(Beginning of PROVIDED RECORDS)
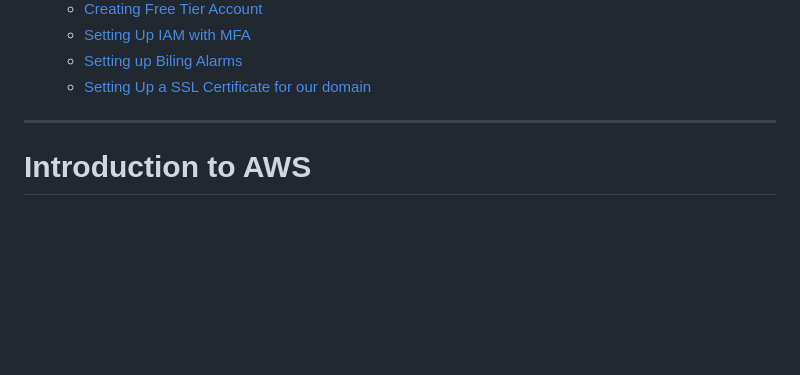
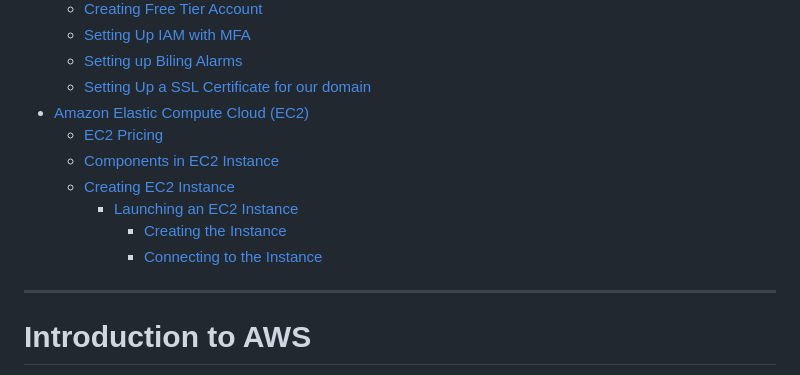
Before and after one commit to CoderChirag/DevOps-Learning, a Markdown page: readme.md, the part around the change printed below. GitHub-like rendering; blank space fills up the shorter version.

Commit message:
Add Amazon EC2

```diff
--- a/readme.md
+++ b/readme.md
@@ -12,6 +12,13 @@
   - [Setting Up IAM with MFA](#setting-up-iam-with-mfa)
   - [Setting up Biling Alarms](#setting-up-biling-alarms)
   - [Setting Up a SSL Certificate for our domain](#setting-up-a-ssl-certificate-for-our-domain)
+- [Amazon Elastic Compute Cloud (EC2)](#amazon-elastic-compute-cloud-ec2)
+  - [EC2 Pricing](#ec2-pricing)
+  - [Components in EC2 Instance](#components-in-ec2-instance)
+  - [Creating EC2 Instance](#creating-ec2-instance)
+    - [Launching an EC2 Instance](#launching-an-ec2-instance)
+      - [Creating the Instance](#creating-the-instance)
+      - [Connecting to the Instance](#connecting-to-the-instance)
 
 ---
 
```
Also changed, not shown: other parts of readme.md (+123 -0 lines), images/aws/ec2_1.jpg (added), images/aws/ec2__2.jpg (added).
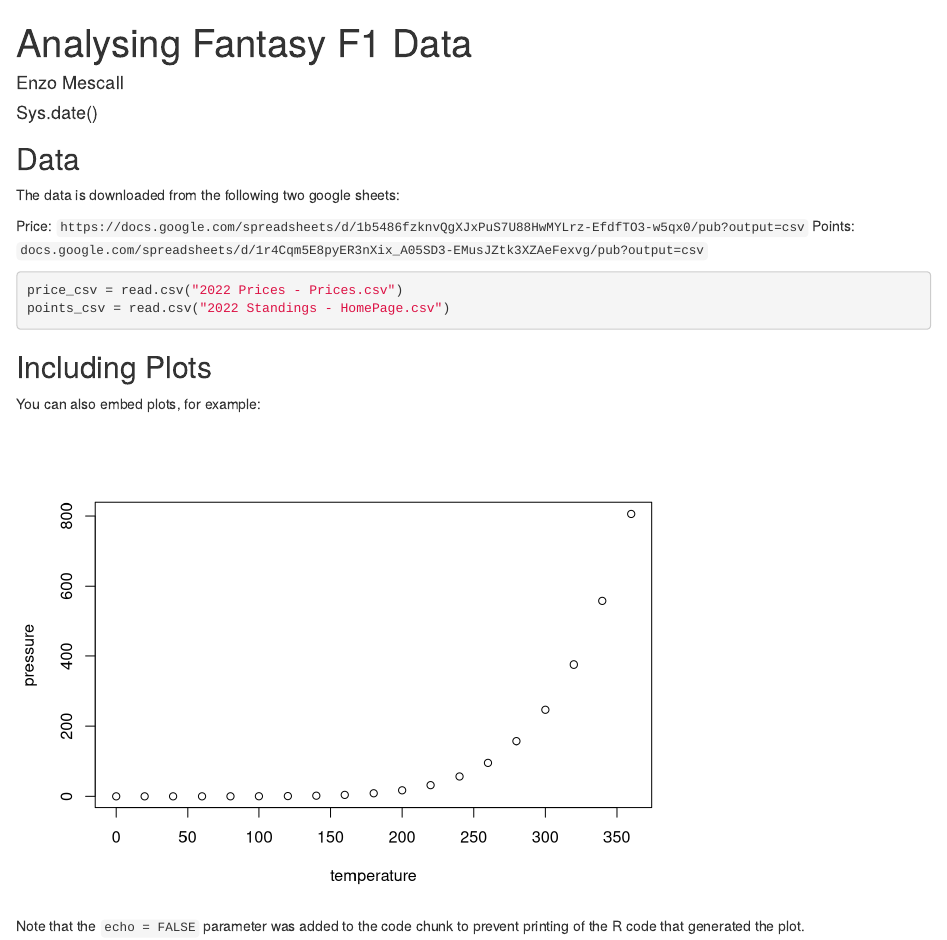
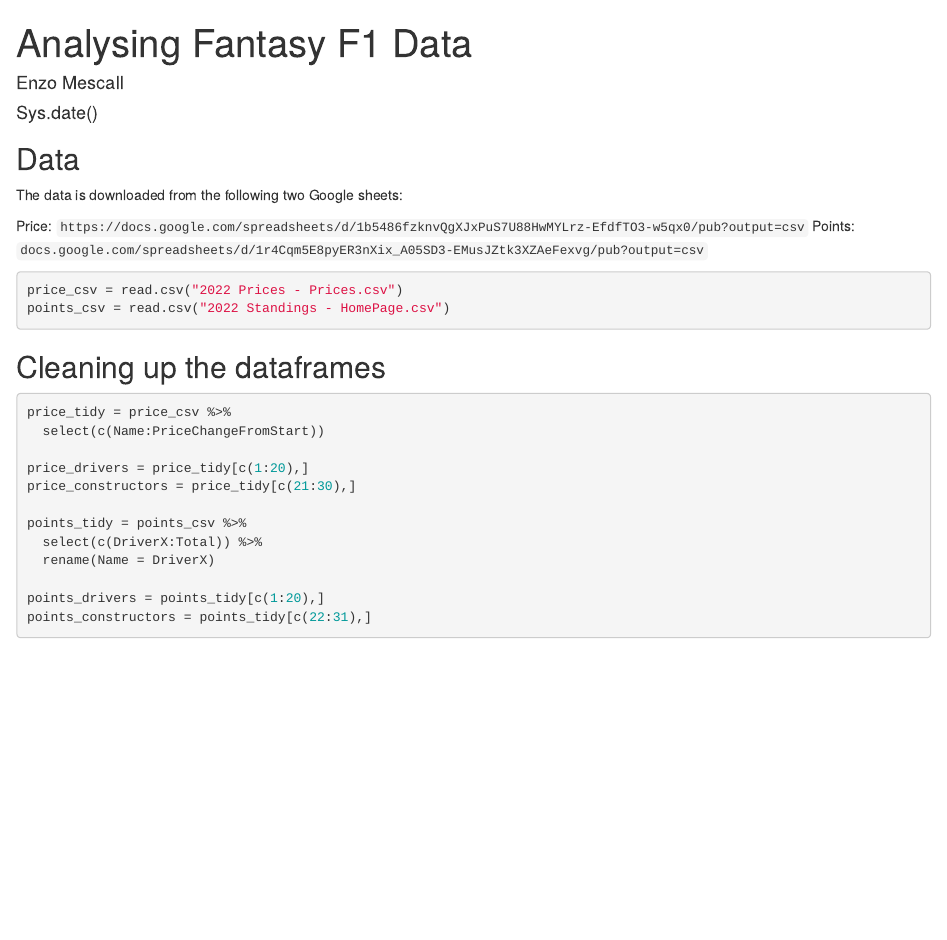
Before and after one commit to enzomescall/fantasy_formula1_data, an R Markdown document (fantas_writeup.rmd): the page in a window 1100 px wide, from its top. Rendered offline with R 4.5, knitr and Pandoc, with nearby package versions.

Commit message:
tidy data for fantasy stats

````diff
--- a/fantas_writeup.rmd
+++ b/fantas_writeup.rmd
@@ -12,22 +12,29 @@ library(tidyverse)
 
 ## Data
 
-The data is downloaded from the following two google sheets:
+The data is downloaded from the following two Google sheets:
 
 Price: `https://docs.google.com/spreadsheets/d/1b5486fzknvQgXJxPuS7U88HwMYLrz-EfdfTO3-w5qx0/pub?output=csv`
 Points: `docs.google.com/spreadsheets/d/1r4Cqm5E8pyER3nXix_A05SD3-EMusJZtk3XZAeFexvg/pub?output=csv`
 
-```{r cars}
+```{r csv}
 price_csv = read.csv("2022 Prices - Prices.csv")
 points_csv = read.csv("2022 Standings - HomePage.csv")
 ```
 
-## Including Plots
+## Cleaning up the dataframes
 
-You can also embed plots, for example:
+```{r}
+price_tidy = price_csv %>%
+  select(c(Name:PriceChangeFromStart))
 
-```{r pressure, echo=FALSE}
-plot(pressure)
+price_drivers = price_tidy[c(1:20),]
+price_constructors = price_tidy[c(21:30),]
+
+points_tidy = points_csv %>%
+  select(c(DriverX:Total)) %>%
+  rename(Name = DriverX)
+
+points_drivers = points_tidy[c(1:20),]
+points_constructors = points_tidy[c(22:31),]
 ```
-
-Note that the `echo = FALSE` parameter was added to the code chunk to prevent printing of the R code that generated the plot.
````
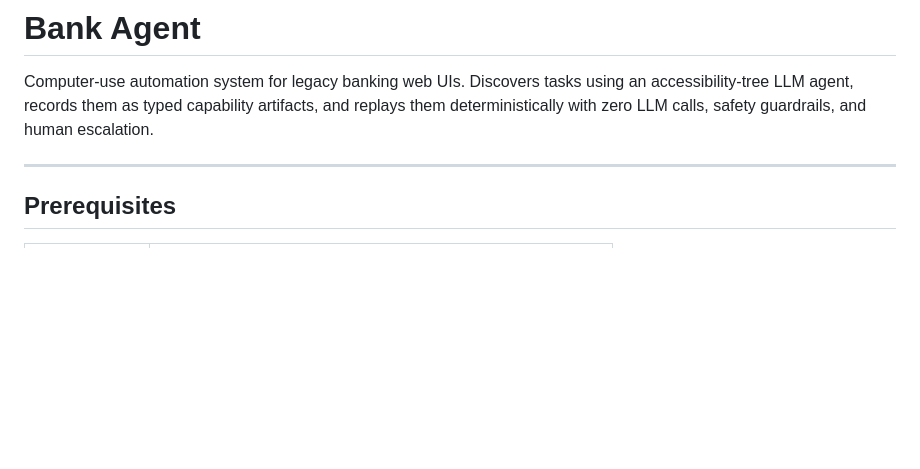
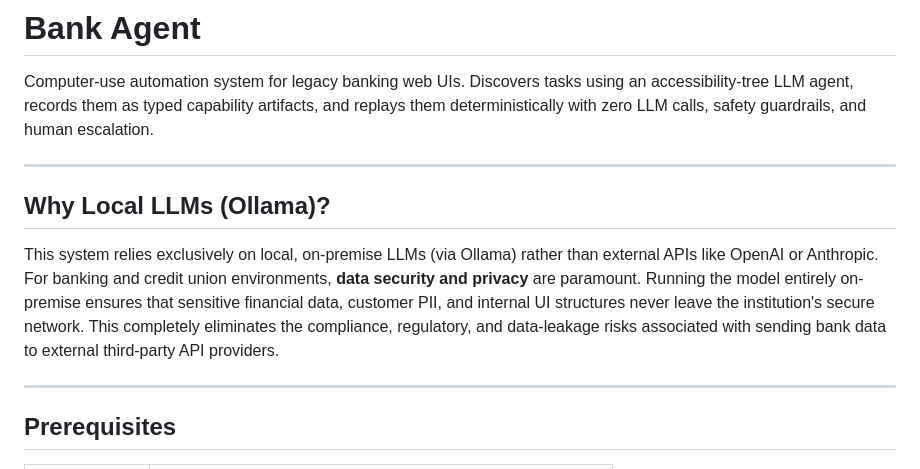
Before and after one commit to atharvamj/bank-agent, a Markdown page: README.md, the part around the change. GitHub-like rendering; blank space fills up the shorter version.

Commit message:
docs: add explanation for local LLM usage (data security)

```diff
--- a/README.md
+++ b/README.md
@@ -1,6 +1,12 @@
 # Bank Agent
 
 Computer-use automation system for legacy banking web UIs. Discovers tasks using an accessibility-tree LLM agent, records them as typed capability artifacts, and replays them deterministically with zero LLM calls, safety guardrails, and human escalation.
+
+---
+
+## Why Local LLMs (Ollama)?
+
+This system relies exclusively on local, on-premise LLMs (via Ollama) rather than external APIs like OpenAI or Anthropic. For banking and credit union environments, **data security and privacy** are paramount. Running the model entirely on-premise ensures that sensitive financial data, customer PII, and internal UI structures never leave the institution's secure network. This completely eliminates the compliance, regulatory, and data-leakage risks associated with sending bank data to external third-party API providers.
 
 ---
 
```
(End of PROVIDED RECORDS)
Would you please retype all the data exactly? Leave out whatever pictures it holds.

• **TASK ANSWER**:
Before and after one commit to CoderChirag/DevOps-Learning, a Markdown page: readme.md, the part around the change printed below. GitHub-like rendering; blank space fills up the shorter version.

Commit message:
Add Amazon EC2

```diff
--- a/readme.md
+++ b/readme.md
@@ -12,6 +12,13 @@
   - [Setting Up IAM with MFA](#setting-up-iam-with-mfa)
   - [Setting up Biling Alarms](#setting-up-biling-alarms)
   - [Setting Up a SSL Certificate for our domain](#setting-up-a-ssl-certificate-for-our-domain)
+- [Amazon Elastic Compute Cloud (EC2)](#amazon-elastic-compute-cloud-ec2)
+  - [EC2 Pricing](#ec2-pricing)
+  - [Components in EC2 Instance](#components-in-ec2-instance)
+  - [Creating EC2 Instance](#creating-ec2-instance)
+    - [Launching an EC2 Instance](#launching-an-ec2-instance)
+      - [Creating the Instance](#creating-the-instance)
+      - [Connecting to the Instance](#connecting-to-the-instance)
 
 ---
 
```
Also changed, not shown: other parts of readme.md (+123 -0 lines), images/aws/ec2_1.jpg (added), images/aws/ec2__2.jpg (added).
Before and after one commit to enzomescall/fantasy_formula1_data, an R Markdown document (fantas_writeup.rmd): the page in a window 1100 px wide, from its top. Rendered offline with R 4.5, knitr and Pandoc, with nearby package versions.

Commit message:
tidy data for fantasy stats

````diff
--- a/fantas_writeup.rmd
+++ b/fantas_writeup.rmd
@@ -12,22 +12,29 @@ library(tidyverse)
 
 ## Data
 
-The data is downloaded from the following two google sheets:
+The data is downloaded from the following two Google sheets:
 
 Price: `https://docs.google.com/spreadsheets/d/1b5486fzknvQgXJxPuS7U88HwMYLrz-EfdfTO3-w5qx0/pub?output=csv`
 Points: `docs.google.com/spreadsheets/d/1r4Cqm5E8pyER3nXix_A05SD3-EMusJZtk3XZAeFexvg/pub?output=csv`
 
-```{r cars}
+```{r csv}
 price_csv = read.csv("2022 Prices - Prices.csv")
 points_csv = read.csv("2022 Standings - HomePage.csv")
 ```
 
-## Including Plots
+## Cleaning up the dataframes
 
-You can also embed plots, for example:
+```{r}
+price_tidy = price_csv %>%
+  select(c(Name:PriceChangeFromStart))
 
-```{r pressure, echo=FALSE}
-plot(pressure)
+price_drivers = price_tidy[c(1:20),]
+price_constructors = price_tidy[c(21:30),]
+
+points_tidy = points_csv %>%
+  select(c(DriverX:Total)) %>%
+  rename(Name = DriverX)
+
+points_drivers = points_tidy[c(1:20),]
+points_constructors = points_tidy[c(22:31),]
 ```
-
-Note that the `echo = FALSE` parameter was added to the code chunk to prevent printing of the R code that generated the plot.
````
Before and after one commit to atharvamj/bank-agent, a Markdown page: README.md, the part around the change. GitHub-like rendering; blank space fills up the shorter version.

Commit message:
docs: add explanation for local LLM usage (data security)

```diff
--- a/README.md
+++ b/README.md
@@ -1,6 +1,12 @@
 # Bank Agent
 
 Computer-use automation system for legacy banking web UIs. Discovers tasks using an accessibility-tree LLM agent, records them as typed capability artifacts, and replays them deterministically with zero LLM calls, safety guardrails, and human escalation.
+
+---
+
+## Why Local LLMs (Ollama)?
+
+This system relies exclusively on local, on-premise LLMs (via Ollama) rather than external APIs like OpenAI or Anthropic. For banking and credit union environments, **data security and privacy** are paramount. Running the model entirely on-premise ensures that sensitive financial data, customer PII, and internal UI structures never leave the institution's secure network. This completely eliminates the compliance, regulatory, and data-leakage risks associated with sending bank data to external third-party API providers.
 
 ---
 
```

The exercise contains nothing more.